On this score, he said it was held that participating countries need to assess their readiness for the use of such beacons within their areas of responsibility. To this end, said Mr Blows, in certain instances legislation would need to be amended and operational procedures amended to accommodate such advancements.
On the critical role the country plays in the COSPAS SARSAT Programme block, Mr Blows said: “With South Africa serving 14 countries within our Data Region, we are required to test communications with these countries on a regular basis.
“However, for many years several of our regional partners often did not respond to these tests of which the results are communicated to the COSPAS SARSAT programme, resulting in the region seeming like a very poorly covered area. To change the perception and because of new technologies such as WhatsApp messaging etc becoming very common, South Africa tested the communications via various platforms and as result our response rate now sits at above 85% compared to previous years lows of 50%.
“The critical importance to note here is that, if and when we are alerted of any distress situations related to beacon activation with the countries we support we now have a far better chance of actually being able to pass along the information to the authorities with those countries for them to render assistance as necessary.

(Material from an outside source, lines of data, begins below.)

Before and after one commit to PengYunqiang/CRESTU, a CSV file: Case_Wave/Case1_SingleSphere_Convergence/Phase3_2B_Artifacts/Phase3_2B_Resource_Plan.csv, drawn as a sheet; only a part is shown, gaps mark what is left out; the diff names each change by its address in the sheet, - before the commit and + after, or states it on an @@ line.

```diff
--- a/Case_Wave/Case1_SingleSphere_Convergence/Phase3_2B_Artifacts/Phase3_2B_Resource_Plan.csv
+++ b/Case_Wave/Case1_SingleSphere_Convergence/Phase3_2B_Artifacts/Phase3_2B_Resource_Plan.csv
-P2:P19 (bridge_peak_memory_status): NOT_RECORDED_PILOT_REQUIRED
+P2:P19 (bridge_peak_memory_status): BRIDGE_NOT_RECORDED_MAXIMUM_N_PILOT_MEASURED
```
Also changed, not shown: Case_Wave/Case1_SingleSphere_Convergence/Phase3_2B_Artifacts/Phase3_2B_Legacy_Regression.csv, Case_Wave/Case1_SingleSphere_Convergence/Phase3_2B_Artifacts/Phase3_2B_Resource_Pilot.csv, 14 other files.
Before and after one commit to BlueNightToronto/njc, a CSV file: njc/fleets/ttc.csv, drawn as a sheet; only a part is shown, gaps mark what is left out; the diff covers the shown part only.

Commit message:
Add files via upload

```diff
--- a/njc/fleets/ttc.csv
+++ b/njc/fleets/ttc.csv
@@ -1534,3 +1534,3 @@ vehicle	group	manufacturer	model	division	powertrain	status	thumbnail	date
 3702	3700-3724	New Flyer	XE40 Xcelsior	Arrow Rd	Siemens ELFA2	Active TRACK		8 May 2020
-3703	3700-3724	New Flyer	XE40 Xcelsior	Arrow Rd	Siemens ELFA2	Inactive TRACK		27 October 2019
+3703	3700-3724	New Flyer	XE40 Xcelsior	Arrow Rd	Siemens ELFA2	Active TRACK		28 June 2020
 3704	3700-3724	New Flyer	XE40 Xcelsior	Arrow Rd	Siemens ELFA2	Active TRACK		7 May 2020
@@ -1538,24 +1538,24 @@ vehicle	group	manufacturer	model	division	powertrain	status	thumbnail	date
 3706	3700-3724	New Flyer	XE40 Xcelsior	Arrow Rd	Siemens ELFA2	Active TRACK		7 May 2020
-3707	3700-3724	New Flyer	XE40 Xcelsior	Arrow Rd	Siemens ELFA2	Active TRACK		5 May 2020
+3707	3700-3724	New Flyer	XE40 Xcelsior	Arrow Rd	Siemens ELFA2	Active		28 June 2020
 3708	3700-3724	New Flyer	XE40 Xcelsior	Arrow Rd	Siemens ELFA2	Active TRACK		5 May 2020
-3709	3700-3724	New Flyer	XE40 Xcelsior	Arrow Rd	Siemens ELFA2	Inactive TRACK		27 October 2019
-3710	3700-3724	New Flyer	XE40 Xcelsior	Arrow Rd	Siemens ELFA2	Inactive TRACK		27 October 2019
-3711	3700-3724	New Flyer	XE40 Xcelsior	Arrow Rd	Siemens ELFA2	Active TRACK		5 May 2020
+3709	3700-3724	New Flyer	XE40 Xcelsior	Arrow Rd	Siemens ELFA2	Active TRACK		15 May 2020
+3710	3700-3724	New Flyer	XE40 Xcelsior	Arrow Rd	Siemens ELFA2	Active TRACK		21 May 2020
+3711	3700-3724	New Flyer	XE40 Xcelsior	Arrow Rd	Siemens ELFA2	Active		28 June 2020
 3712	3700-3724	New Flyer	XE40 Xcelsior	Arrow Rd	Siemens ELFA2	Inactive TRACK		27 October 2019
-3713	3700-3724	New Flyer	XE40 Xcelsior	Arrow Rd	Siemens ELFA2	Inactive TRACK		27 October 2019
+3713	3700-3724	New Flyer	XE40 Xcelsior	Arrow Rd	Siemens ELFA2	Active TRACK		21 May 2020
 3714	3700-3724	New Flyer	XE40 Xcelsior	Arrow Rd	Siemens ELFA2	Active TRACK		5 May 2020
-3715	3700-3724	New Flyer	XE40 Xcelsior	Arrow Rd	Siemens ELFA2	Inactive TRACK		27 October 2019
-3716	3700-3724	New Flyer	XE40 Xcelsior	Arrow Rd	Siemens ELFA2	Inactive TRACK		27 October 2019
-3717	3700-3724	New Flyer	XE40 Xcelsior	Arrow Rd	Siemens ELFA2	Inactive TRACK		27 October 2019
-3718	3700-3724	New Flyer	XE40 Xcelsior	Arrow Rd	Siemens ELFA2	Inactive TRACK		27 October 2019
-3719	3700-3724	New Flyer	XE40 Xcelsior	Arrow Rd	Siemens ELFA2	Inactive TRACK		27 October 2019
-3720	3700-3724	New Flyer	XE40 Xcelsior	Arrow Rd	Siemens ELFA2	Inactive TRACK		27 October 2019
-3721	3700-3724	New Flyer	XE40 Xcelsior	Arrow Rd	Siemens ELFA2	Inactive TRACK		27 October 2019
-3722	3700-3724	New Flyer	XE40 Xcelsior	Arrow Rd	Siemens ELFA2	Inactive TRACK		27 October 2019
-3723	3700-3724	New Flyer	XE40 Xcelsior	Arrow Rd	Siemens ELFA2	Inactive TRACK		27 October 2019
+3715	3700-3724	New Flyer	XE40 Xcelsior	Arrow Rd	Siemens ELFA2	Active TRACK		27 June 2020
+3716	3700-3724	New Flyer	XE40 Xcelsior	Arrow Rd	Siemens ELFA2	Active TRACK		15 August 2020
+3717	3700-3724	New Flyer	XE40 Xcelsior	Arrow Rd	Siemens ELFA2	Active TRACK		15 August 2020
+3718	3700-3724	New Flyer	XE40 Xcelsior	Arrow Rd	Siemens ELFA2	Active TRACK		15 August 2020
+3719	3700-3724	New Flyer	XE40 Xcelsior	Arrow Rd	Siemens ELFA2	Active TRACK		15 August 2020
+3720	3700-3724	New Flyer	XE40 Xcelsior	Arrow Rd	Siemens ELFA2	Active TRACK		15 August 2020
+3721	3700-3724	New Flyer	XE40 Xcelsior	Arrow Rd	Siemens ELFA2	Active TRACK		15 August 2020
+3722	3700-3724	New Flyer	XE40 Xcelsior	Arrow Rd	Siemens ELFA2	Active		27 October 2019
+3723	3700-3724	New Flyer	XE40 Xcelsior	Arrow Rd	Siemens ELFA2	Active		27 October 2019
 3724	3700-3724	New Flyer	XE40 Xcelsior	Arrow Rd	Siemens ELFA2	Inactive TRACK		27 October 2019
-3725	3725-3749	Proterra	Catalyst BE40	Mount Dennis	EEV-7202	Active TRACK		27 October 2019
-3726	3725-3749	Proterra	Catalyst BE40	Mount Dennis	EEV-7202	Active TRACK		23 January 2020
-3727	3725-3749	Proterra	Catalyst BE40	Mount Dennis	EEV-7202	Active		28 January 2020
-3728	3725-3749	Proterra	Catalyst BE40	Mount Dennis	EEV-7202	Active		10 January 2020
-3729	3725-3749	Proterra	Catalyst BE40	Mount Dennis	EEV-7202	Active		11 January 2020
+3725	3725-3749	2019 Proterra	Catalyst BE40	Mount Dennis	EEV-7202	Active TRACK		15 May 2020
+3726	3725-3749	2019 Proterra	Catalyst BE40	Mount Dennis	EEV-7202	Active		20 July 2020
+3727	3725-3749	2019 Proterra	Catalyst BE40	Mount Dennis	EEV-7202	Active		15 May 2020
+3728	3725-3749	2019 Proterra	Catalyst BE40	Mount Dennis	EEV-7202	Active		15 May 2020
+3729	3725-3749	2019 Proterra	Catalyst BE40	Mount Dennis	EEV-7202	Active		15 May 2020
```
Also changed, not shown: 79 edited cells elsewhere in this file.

“This initiative by South Africa has been commended by the COSPAS SARSAT programme and was even mentioned and thought to be an excellent use of technology when discussed at a previous meeting of the IMO NCSR meeting.
“These matters will be discussed at length within the South African Search and Rescue forum over the coming weeks and a final position will be communicated via the relevant means. As things develop with our MEOSAR system and any new system and beacon development we will try and keep the users in the air and maritime environments informed,” said Mr Blows.